The earliest possible beginning of an intensive treatment in regards to therapy and mobilisation is extremely important.
Experience has shown that the success of the rehabilitation depends directly on the time of the beginning respectively the beginning is strongly connected with it, meaning, the earlier patients begin with therapy measures, the more comprehensively and lastingly the success will be.
But one needs to be aware that the intensity and duration of the treatment will quickly decrease as soon as the patient leaves the stationary phase.
That is why we can only advice our patients to stay as long as possible under stationary treatment and we cannot endorse an early release.
The LIS association supports afflicted people with the enforcement of this knowledge towards sponsors through its consultation and publication of scientific results.
Therapy as much and as fast as possible!
Therapie so viel und so schnell wie möglich!
The therapy is divides in 3 parts:
Paralyzed - what now?
Physiotherapy is the most important measure to fight against a high-grade paralyzation. Though there are different ways of procedure. Today it is demanded that the therapy needs to be evidence-based, meaning, the need to be based on the newest practical and theoretical knowledge. There are still not a lot of therapy studies yet that have examined the success of the different practices. However, it turned out that they are effective in different ways and they might develop their optimal effect only in certain stages of the illness. In the following it is particularly dealt with the first phase of a severe paralyzation.
In order to live independently we need our muscles that allow us all different kinds of movement. At the same time they perform retaining work so that we can maintain our position against the force of gravity or against resistors.

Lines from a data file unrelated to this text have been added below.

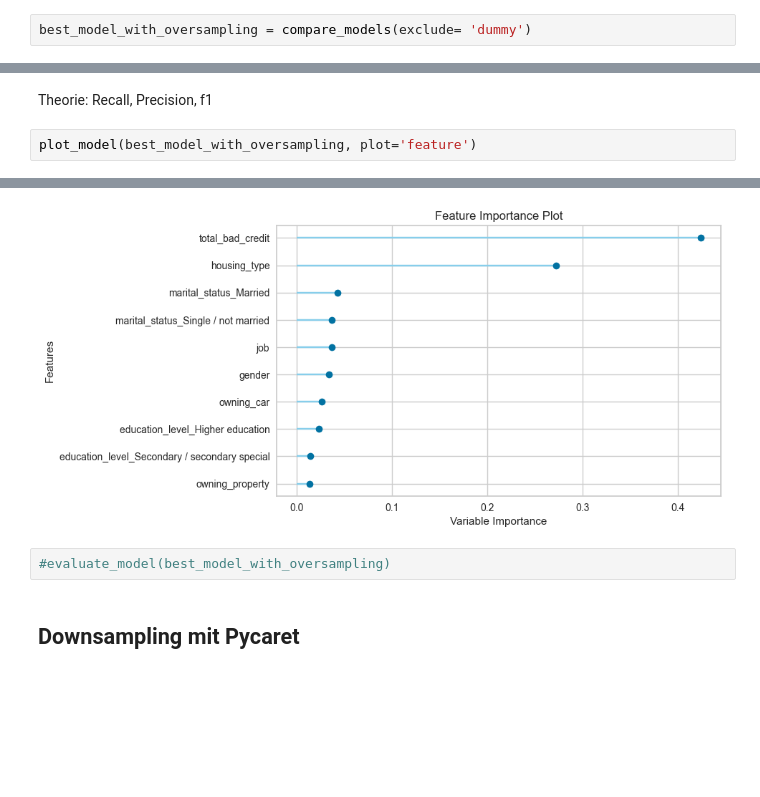
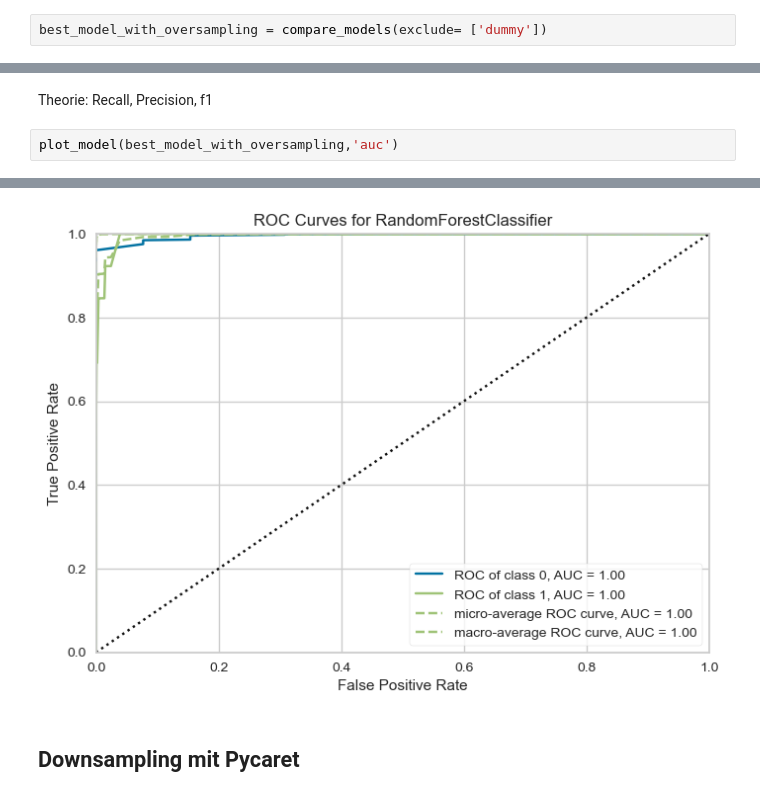
Before and after one commit to yassdenn/cca, a Jupyter notebook: MAIN.ipynb, the cells around one changed output, grey strips where cells are left out. Drawn from its saved outputs; the diff is of its cells as text; blank space fills up the shorter version.

```diff
--- a/MAIN.ipynb
+++ b/MAIN.ipynb
@@ -459,3 +442,3 @@ stp = pycaret.classification.setup(data = training_data, target = 'risk_user', t
 # %%
-best_model_with_oversampling = compare_models(exclude= 'dummy')
+best_model_with_oversampling = compare_models(exclude= ['dummy'])
 # %% [output]
@@ -484,5 +480,5 @@ plot_model(best_model_with_oversampling, plot = 'confusion_matrix')
 # %% [markdown]
 Theorie: Recall, Precision, f1
 # %%
-plot_model(best_model_with_oversampling, plot='feature')
+plot_model(best_model_with_oversampling,'auc')
 # %% [output]
@@ -490,6 +485,4 @@ plot_model(best_model_with_oversampling, plot='feature')
-[figure, old version]
+[figure, new version]
-# %%
-#evaluate_model(best_model_with_oversampling)
 # %% [markdown]
 ## Downsampling mit Pycaret
 # %% [markdown]
```
Also changed, not shown: parts of 18 cells of this notebook, 2 other files.
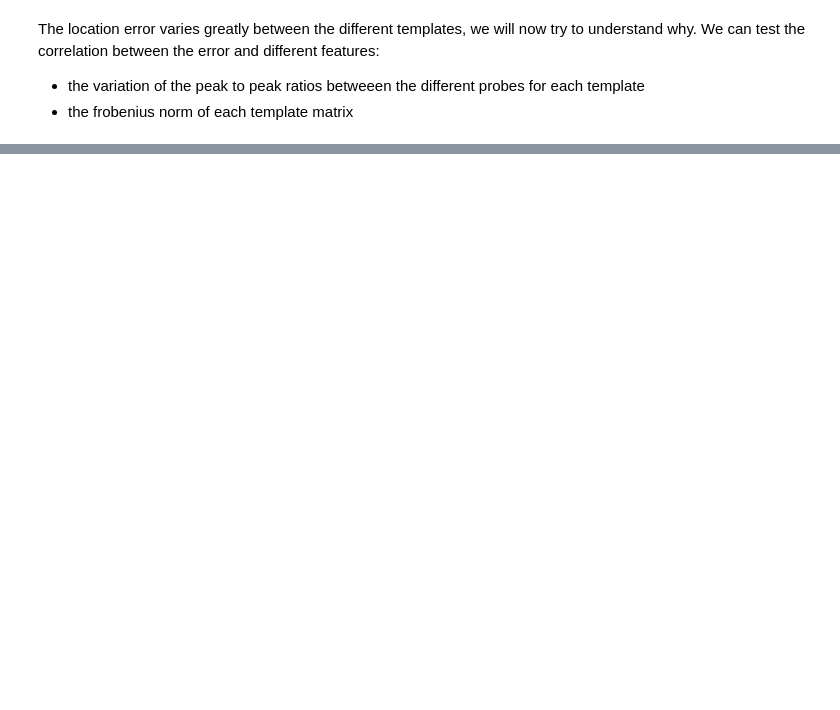
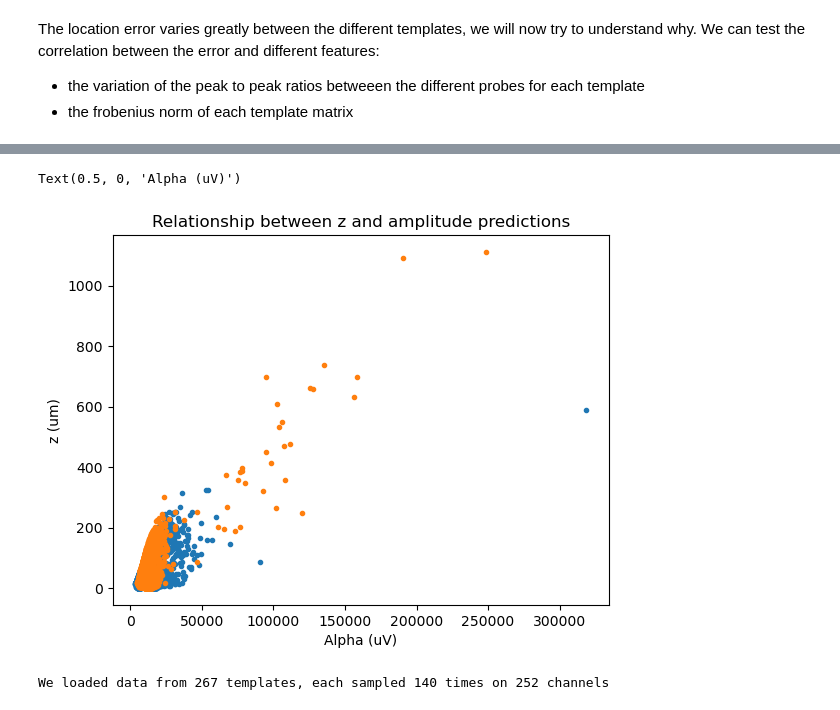
Before and after one commit to melinatonine/ProjetCNN, a Jupyter notebook: notebook_location.ipynb, the cells around one changed output, grey strips where cells are left out. Drawn from its saved outputs; the diff is of its cells as text; code cells hidden in the pictures; blank space fills up the shorter version.

```diff
--- a/notebook_location.ipynb
+++ b/notebook_location.ipynb
@@ -230,0 +240,14 @@ The Frobenius norms are correlated at -0.5682645167158018 with the error
+# %%
+def plot_error_vs_y (mean_errors, y_to_plot, y_titles, tempgen, template_ids, n_templates, spe=''):
+    fig, ax = plt.subplots(len(y_titles), figsize = (8,10))
+
+    fig.suptitle = 'Plot ' + spe
+    exc_num, inh_num = excitatory_or_inhibitory(tempgen, template_ids, n_templates)
+    for n, y in enumerate(y_to_plot) :
+        for num in exc_num :
+            ax[n].scatter(mean_errors[num], y[num], color = 'green')
+        for num in inh_num :
+            ax[n].scatter(mean_errors[num], y[num], color = 'red')
+        ax[n].set_title(y_titles[n])
+    plt.show()
+    return()
@@ -230,0 +316,23 @@ The Frobenius norms are correlated at -0.5682645167158018 with the error
+# %%
+
+probes = ['Neuropixels-128', 'Fake_probe']
+shapes = ["o", "^", "s"]
+
+tempgen = [0]*len(probes)
+recgen = [0]*len(probes)
+
+locations_pred = [0]*len(probes)
+
+for pr, probe in enumerate(probes) :
+    spe = probe
+
+    tempgen[pr] = mr.load_templates(f"{files_folder}templates{spe}{files_ext}")
+    recgen[pr] = mr.load_recordings(f"{files_folder}recordings{spe}{files_ext}")
+
+    recording_si, sorting_si = load_in_spike_interface(files_folder, spe = spe)
+
+    template_ids, n_templates = templates_in_recording(recgen[pr])
+
+    locations_pred[pr] = predicted_locations(recording_si, sorting_si, n_templates, files_folder, spe = spe)
+
+    print(f"locations found for {spe}")
@@ -230,0 +402,32 @@ The Frobenius norms are correlated at -0.5682645167158018 with the error
+# %%
+for pr in range (len(probes)) :
+    plt.scatter(alpha_values[pr],z_values[pr], marker = '.')
+
+plt.title('Relationship between z and amplitude predictions')
+plt.ylabel('z (um)')
+plt.xlabel('Alpha (uV)')
+# %% [output]
+Text(0.5, 0, 'Alpha (uV)')
+[figure, added]
+# %%
+templates_real = np.load(real_data)
+n_templates_real = len(templates_real)
+template_ids_real = range(n_templates_real)
+n_channels = len(templates_real[0][0])
+n_time = len(templates_real[0])
+
+print(f"We loaded data from {n_templates_real} templates, each sampled {n_time} times on {n_channels} channels")
+# templates real is n_templates * n_time * n_channels
+# We want n_templates * n_channels * n_time
+
+templates_real_reversed = [0]*n_templates_real
+for template in template_ids_real :
+    templates_real_reversed[template] = [0]*n_channels
+    for channel in range (n_channels) :
+        templates_real_reversed[template][channel] = [0]*n_time
+        for time in range (n_time) :
+            templates_real_reversed[template][channel][time] = templates_real[template][time][channel]
+
+peak_to_peak_var_real, frob_norms_real = templates_info(templates_real_reversed, template_ids_real, n_templates_real)
+# %% [output]
+We loaded data from 267 templates, each sampled 140 times on 252 channels
```
Also changed, not shown: parts of 26 cells of this notebook.
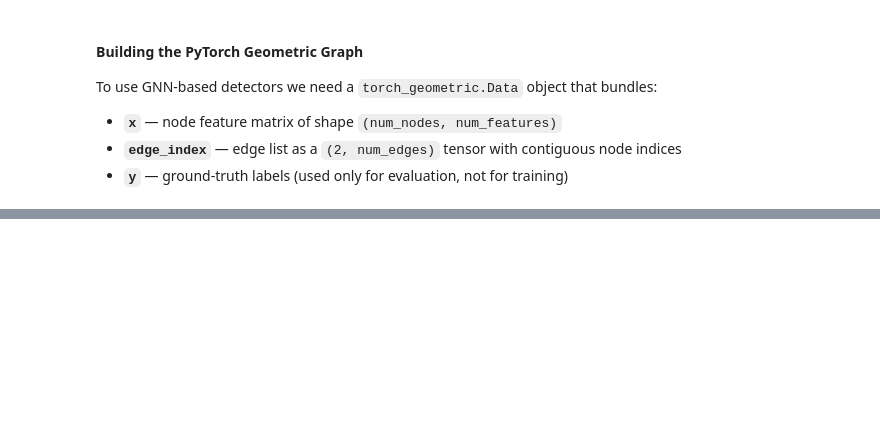
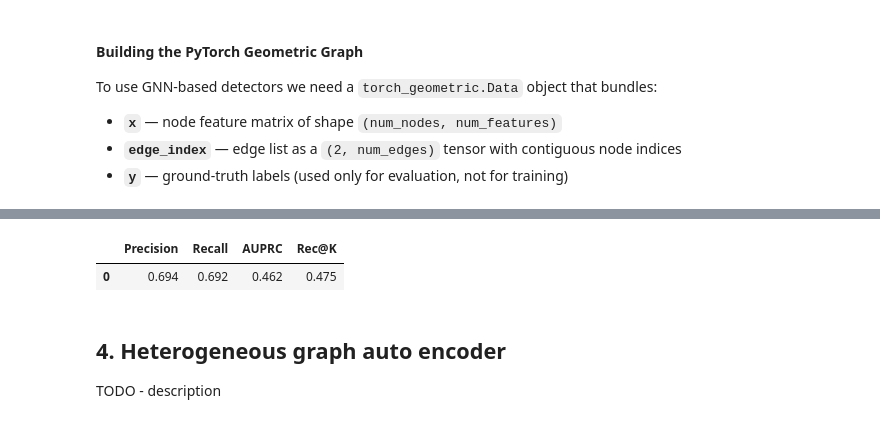
Before and after one commit to ajurcik/MLPrague-2026-test, a Jupyter notebook: 3-unsupervised-learning.ipynb, the cells around one changed output, grey strips where cells are left out. Saved outputs shown, nothing was run; the diff lists cells and outputs as text; code cells hidden in the pictures; blank space fills up the shorter version.

```diff
--- a/3-unsupervised-learning.ipynb
+++ b/3-unsupervised-learning.ipynb
@@ -383,0 +591,30 @@ cola_results = evaluate_model(
+# %%
+# Compute per-node reconstruction error as anomaly score
+custom_gae_pinsage.eval()
+with torch.no_grad():
+    x_hat = custom_gae_pinsage(pytorch_data_sampled.x, pytorch_data_sampled.edge_index)
+    recon_error = ((pytorch_data_sampled.x - x_hat) ** 2).mean(dim=1)
+
+# Convert anomaly scores to numpy
+anomaly_scores = recon_error.cpu().numpy()
+
+# Apply threshold using contamination ratio (same as other models)
+threshold = np.percentile(anomaly_scores[pytorch_data_sampled.train_mask.cpu().numpy()], 100 * (1 - contamination))
+custom_gae_pinsage_preds = (anomaly_scores >= threshold).astype(int)
+
+# Normalise scores to [0, 1] for probability-like output
+custom_gae_pinsage_preds_proba = minmax_scale(anomaly_scores)
+# %%
+custom_gae_pinsage_results = evaluate_model(
+    'Custom GAE with neighbor sampling',
+    pytorch_data_sampled.y[pytorch_data_sampled.test_mask].cpu().numpy(),
+    custom_gae_pinsage_preds[pytorch_data_sampled.test_mask.cpu().numpy()],
+    custom_gae_pinsage_preds_proba[pytorch_data_sampled.test_mask.cpu().numpy()],
+)
+# %% [output]
+|  | Precision | Recall | AUPRC | Rec@K |
+| 0 | 0.694 | 0.692 | 0.462 | 0.475 |
+# %% [markdown]
+## 4. Heterogeneous graph auto encoder
+
+TODO - description
```
Also changed, not shown: parts of 59 cells of this notebook, 1 other file.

Therefore our brain plans in each case the necessary work orders, which are conveyed over the nerve tract to the muscles.
Those nerve connections are developed after a firm, genetically steered plan at the beginning of our life. First, the networking are developed, which allow us to move. With them our muscles, for example the bending muscles, receive the order to contract. At the same time the opponents to these muscles, the stretching muscles, receive the order to ease off. That combination causes a bending movement. Only when it is assured that all muscles not only receive work orders but also sufficient orders to release, those certain nerve tracks will be developed, which convey the retaining activity, because then the muscle straining can be released again.
For a long time people thought that after this maturation process the nerve system was created finally and 'solidly wired'. Accordingly one could not expect that a paralyzation regresses after a corrosion of the nerve tracks, like it happens for example to Locked-In-Syndrome patients. (Excluded the cases in which the nerves are not corroded, but only damaged. Such cells can heal again in the first month, so that a 'spontaneous recovery' can occur.)
Research done in the last years showed, however, that the brain of an adult is able to recover. Even new nerve cells are formed and inserted (1, 2). But not only can the healthy brain change. It is now known that also a damaged brain has a potential to repair itself, which was unexpected until recently. Research results point out the fact that the reconstruction of nerve tracks does not follow any plan, but the connections are developed individually. Afflicted patients try to use the connections continually, for which a 'need' is reported (3)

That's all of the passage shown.